[Web page revision data]
------------------------------------
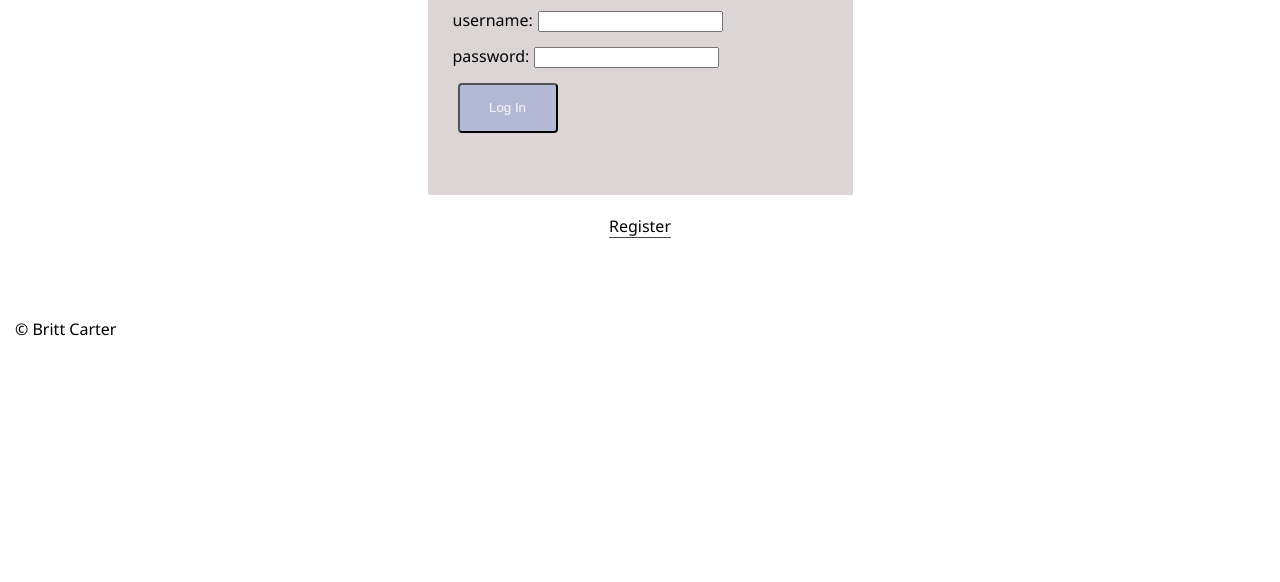
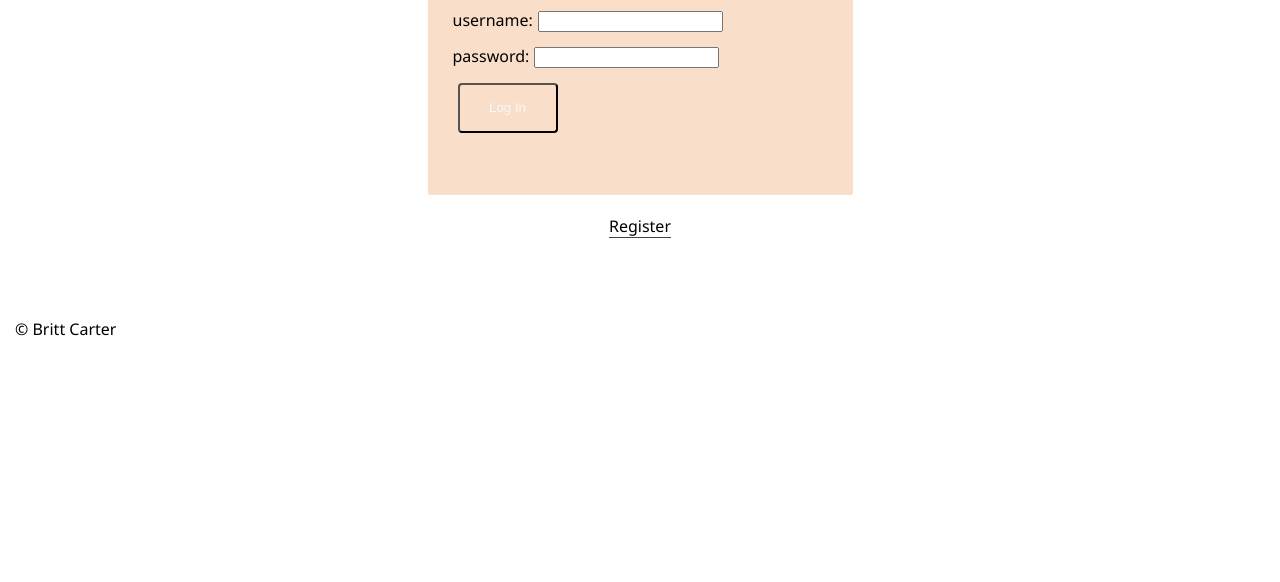
Before and after one commit to brittbmh/solo-project, a React app: page /#/home in a window 1280 px wide. Shown: the part 218-800 px from the top of the page. Built offline with nearby package versions, Linux system fonts and the light colour scheme; no server answers.

Commit message:
change form background

```diff
--- a/src/components/App/App.css
+++ b/src/components/App/App.css
@@ -9,7 +9,7 @@ body {
 }
 
 form {
-    background-color: #dbd5d5;
+    background-color: #F9DEC9;
     width: 30%;
     height: 250px;
     margin: 20px auto;
@@ -23,7 +23,7 @@ input {
 }
 
 .log-in, .log-out, .register {
-  background-color: #b3b9d4;
+  background-color: #F9DEC9;
   border-radius: 4px;
   color: #f8f8f8;
   min-height: 50px;
--- a/src/components/EditDetails/EditDetails.js
+++ b/src/components/EditDetails/EditDetails.js
@@ -44,8 +44,8 @@ class EditDetails extends Component {
         return(
             <div>
                 <h3>{event.title}</h3>
-                {JSON.stringify(event)}
                 <form onSubmit={this.updateDetails}>
+                <h4>Update details and click submit</h4>
                     <input name="title" value={this.state.title} placeholder="Name of Event" onChange={this.handleChange} />
                     <input name="date" value={moment(this.state.date).format('MM/DD/YYYY')} placeholder="Date" onChange={this.handleChange} />
                     <input name="time_start" value={this.state.time_start} placeholder="Start Time" onChange={this.handleChange} />
```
------------------------------------
TASK STATEMENT: Every line above that holds the word "this" should be copied out.

EXERCISE RESPONSE:
                 <form onSubmit={this.updateDetails}>
                     <input name="title" value={this.state.title} placeholder="Name of Event" onChange={this.handleChange} />
                     <input name="date" value={moment(this.state.date).format('MM/DD/YYYY')} placeholder="Date" onChange={this.handleChange} />
                     <input name="time_start" value={this.state.time_start} placeholder="Start Time" onChange={this.handleChange} />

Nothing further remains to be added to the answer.